Only lines holding the word "abudance" are wanted. Copy them from the listing below.

.....

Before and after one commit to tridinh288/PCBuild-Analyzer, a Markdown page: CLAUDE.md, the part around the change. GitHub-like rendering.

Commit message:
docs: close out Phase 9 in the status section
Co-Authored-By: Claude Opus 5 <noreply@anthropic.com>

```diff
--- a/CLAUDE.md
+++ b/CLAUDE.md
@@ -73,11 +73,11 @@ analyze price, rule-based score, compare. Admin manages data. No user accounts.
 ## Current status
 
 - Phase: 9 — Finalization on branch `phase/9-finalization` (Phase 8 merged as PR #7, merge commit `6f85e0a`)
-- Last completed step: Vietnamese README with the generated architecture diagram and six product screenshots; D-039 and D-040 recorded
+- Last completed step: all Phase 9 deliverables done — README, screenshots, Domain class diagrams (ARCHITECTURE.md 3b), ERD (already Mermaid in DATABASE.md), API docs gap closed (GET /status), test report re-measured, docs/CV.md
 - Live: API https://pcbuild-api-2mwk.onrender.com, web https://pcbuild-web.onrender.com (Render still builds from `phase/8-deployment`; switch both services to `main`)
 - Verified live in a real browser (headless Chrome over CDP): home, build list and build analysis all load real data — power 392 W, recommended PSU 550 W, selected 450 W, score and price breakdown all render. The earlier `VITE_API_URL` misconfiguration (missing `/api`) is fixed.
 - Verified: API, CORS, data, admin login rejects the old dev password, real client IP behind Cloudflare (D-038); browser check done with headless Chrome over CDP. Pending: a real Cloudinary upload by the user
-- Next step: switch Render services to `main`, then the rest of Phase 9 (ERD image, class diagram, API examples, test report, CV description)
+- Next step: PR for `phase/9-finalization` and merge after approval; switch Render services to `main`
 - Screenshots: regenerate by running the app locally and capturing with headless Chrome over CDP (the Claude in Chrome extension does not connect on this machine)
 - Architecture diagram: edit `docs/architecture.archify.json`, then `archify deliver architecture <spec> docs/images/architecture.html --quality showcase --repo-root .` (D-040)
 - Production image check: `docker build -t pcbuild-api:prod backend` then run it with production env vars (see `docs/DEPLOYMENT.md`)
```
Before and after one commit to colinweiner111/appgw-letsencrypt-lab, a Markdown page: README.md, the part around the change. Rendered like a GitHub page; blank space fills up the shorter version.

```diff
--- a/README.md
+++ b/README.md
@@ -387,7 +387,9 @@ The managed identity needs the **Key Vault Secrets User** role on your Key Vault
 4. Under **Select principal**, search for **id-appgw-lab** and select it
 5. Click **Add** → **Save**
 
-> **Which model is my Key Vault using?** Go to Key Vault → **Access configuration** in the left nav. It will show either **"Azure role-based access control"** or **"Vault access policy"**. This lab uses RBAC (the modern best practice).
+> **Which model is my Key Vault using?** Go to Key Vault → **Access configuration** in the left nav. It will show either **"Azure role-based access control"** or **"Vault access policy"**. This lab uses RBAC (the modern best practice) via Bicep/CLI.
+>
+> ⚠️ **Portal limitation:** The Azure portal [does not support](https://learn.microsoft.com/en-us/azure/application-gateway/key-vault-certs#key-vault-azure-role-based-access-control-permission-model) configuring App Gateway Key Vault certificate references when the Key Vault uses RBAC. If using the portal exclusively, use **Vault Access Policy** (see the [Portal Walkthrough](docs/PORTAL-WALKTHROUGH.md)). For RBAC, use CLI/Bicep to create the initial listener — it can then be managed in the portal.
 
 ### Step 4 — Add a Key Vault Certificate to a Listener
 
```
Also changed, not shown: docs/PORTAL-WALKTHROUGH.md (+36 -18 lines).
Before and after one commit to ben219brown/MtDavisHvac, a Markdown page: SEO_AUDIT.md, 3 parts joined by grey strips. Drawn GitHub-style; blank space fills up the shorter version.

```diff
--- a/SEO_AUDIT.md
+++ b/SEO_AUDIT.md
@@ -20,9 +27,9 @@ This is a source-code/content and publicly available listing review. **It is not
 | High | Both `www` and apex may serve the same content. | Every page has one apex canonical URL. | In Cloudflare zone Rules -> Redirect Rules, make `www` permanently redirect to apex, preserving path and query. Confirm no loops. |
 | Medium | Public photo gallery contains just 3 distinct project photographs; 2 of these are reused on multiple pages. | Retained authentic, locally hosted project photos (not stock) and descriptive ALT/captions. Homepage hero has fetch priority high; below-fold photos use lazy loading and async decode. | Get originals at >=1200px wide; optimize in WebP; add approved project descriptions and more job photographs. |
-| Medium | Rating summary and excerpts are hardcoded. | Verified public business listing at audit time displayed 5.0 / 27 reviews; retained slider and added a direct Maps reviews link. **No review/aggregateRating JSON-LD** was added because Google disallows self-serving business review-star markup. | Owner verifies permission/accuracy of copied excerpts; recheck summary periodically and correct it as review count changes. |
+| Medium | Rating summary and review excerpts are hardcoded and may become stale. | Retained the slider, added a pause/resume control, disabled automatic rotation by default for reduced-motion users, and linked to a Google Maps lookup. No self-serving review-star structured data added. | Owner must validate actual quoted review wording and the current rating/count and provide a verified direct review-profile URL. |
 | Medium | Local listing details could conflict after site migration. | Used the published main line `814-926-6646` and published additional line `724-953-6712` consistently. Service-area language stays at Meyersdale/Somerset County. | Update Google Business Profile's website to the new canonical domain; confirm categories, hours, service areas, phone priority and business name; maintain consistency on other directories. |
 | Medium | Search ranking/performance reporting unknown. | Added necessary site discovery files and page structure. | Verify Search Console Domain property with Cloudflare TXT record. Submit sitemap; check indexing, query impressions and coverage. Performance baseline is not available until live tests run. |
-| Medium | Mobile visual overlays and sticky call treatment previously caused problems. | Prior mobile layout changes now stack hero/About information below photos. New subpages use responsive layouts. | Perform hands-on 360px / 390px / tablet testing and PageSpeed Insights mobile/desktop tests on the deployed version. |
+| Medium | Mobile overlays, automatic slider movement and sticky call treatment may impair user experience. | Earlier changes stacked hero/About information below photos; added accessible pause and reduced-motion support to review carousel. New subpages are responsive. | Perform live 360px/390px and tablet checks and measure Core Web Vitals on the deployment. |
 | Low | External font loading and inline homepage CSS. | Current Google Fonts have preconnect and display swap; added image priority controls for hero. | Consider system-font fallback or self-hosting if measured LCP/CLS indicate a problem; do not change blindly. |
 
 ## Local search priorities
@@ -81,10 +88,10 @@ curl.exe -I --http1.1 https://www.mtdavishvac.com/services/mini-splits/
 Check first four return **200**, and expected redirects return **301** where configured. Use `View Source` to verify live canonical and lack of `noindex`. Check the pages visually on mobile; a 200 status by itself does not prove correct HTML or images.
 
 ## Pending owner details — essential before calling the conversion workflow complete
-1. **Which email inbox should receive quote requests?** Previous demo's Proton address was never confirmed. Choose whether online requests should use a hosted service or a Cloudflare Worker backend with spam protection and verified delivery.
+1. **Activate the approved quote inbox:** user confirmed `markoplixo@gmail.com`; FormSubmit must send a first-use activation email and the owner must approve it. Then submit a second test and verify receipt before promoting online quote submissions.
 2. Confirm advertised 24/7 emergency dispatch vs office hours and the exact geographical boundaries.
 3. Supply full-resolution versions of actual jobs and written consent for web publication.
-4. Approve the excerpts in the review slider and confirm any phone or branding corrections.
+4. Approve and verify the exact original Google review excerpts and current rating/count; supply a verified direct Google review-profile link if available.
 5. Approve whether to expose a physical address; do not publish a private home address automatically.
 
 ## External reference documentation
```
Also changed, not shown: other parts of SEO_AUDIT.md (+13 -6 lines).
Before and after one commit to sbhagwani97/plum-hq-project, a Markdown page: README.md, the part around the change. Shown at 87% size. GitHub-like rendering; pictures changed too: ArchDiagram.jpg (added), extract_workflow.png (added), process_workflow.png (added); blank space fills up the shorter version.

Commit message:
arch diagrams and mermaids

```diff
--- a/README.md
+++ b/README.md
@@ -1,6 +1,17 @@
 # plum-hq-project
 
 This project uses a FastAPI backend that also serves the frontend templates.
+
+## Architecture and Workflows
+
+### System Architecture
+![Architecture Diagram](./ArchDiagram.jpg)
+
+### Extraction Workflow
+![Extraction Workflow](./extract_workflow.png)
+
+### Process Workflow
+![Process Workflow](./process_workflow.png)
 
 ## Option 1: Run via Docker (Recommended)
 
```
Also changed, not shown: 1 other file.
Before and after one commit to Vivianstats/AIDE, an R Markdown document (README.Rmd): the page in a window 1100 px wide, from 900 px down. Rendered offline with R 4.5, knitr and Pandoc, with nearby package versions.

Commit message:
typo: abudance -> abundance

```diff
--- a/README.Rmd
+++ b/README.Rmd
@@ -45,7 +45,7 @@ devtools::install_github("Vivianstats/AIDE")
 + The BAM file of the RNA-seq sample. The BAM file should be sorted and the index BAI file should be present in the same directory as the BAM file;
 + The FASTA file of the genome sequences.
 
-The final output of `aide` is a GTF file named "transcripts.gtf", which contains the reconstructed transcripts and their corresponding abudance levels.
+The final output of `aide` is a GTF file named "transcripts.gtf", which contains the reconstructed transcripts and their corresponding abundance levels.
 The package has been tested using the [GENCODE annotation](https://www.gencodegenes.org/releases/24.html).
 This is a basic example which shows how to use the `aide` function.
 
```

.....

- [Completed exercise]:
typo: abudance -> abundance
-The final output of `aide` is a GTF file named "transcripts.gtf", which contains the reconstructed transcripts and their corresponding abudance levels.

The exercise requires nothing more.